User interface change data
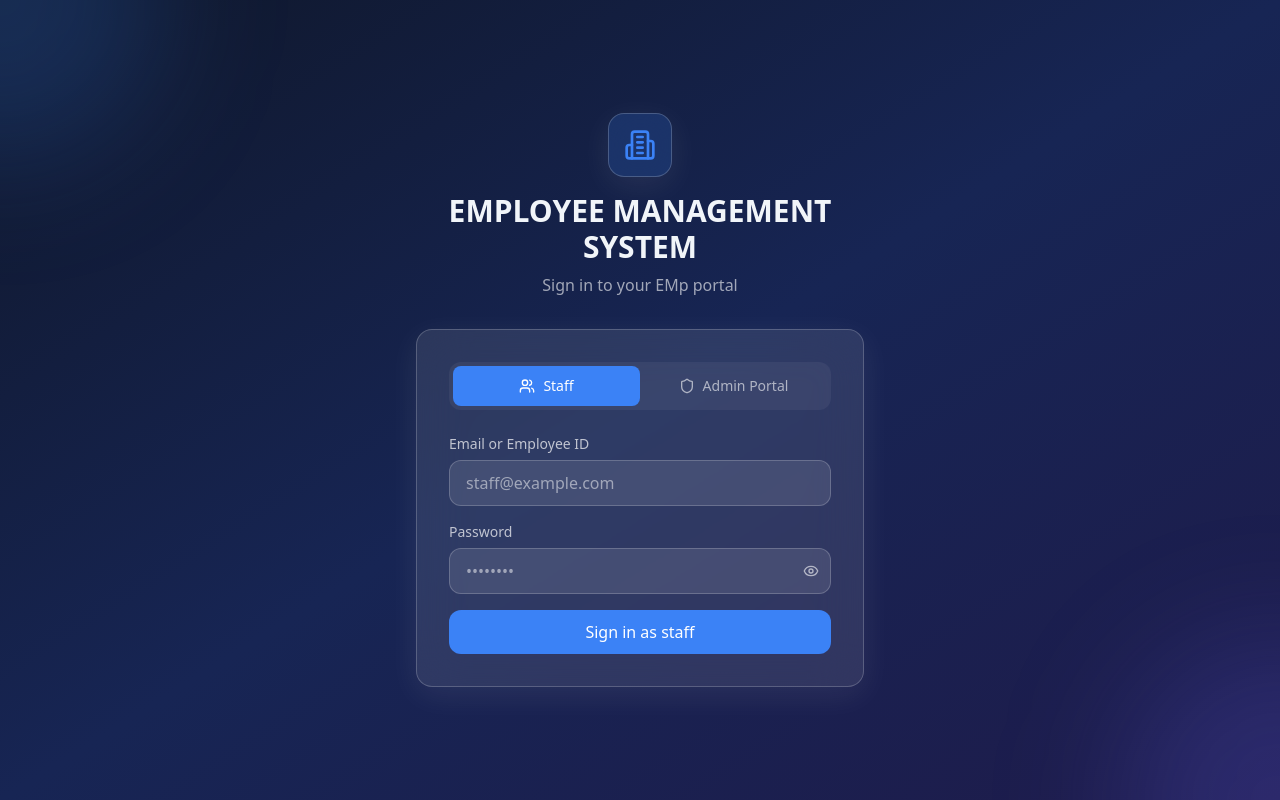
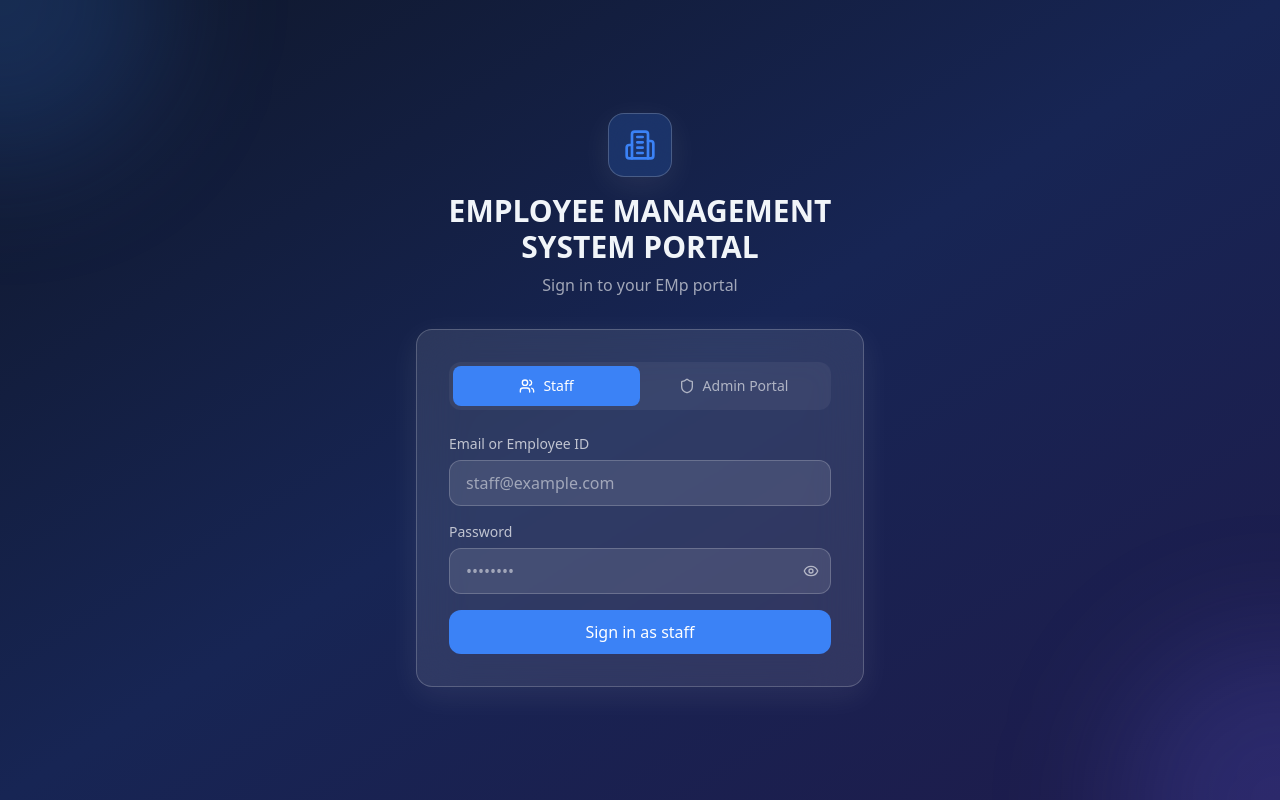
Before and after one commit to RAMISETTYRANISATHWIKA/Employee_Management_System_2, a React (Vite) app in the folder client/: page /login in a window 1280 px wide. Built offline with nearby package versions, Linux system fonts and the light colour scheme; no server answers.

Commit message:
Modified Heading

```diff
--- a/client/src/pages/auth/Login.jsx
+++ b/client/src/pages/auth/Login.jsx
@@ -47,7 +47,7 @@ export default function Login() {
           <div className="mx-auto mb-4 flex h-16 w-16 items-center justify-center rounded-2xl bg-primary/20 glass">
             <Building2 className="h-8 w-8 text-primary" />
           </div>
-          <h1 className="text-3xl font-bold">EMPLOYEE MANAGEMENT SYSTEM</h1>
+          <h1 className="text-3xl font-bold">EMPLOYEE MANAGEMENT SYSTEM PORTAL</h1>
           <p className="mt-2 text-white/60">Sign in to your EMp portal</p>
         </div>
 
```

What to produce.
Filter on the word "text": copy each matching line from the entries above.

Answer section.
             <Building2 className="h-8 w-8 text-primary" />
-          <h1 className="text-3xl font-bold">EMPLOYEE MANAGEMENT SYSTEM</h1>
+          <h1 className="text-3xl font-bold">EMPLOYEE MANAGEMENT SYSTEM PORTAL</h1>
           <p className="mt-2 text-white/60">Sign in to your EMp portal</p>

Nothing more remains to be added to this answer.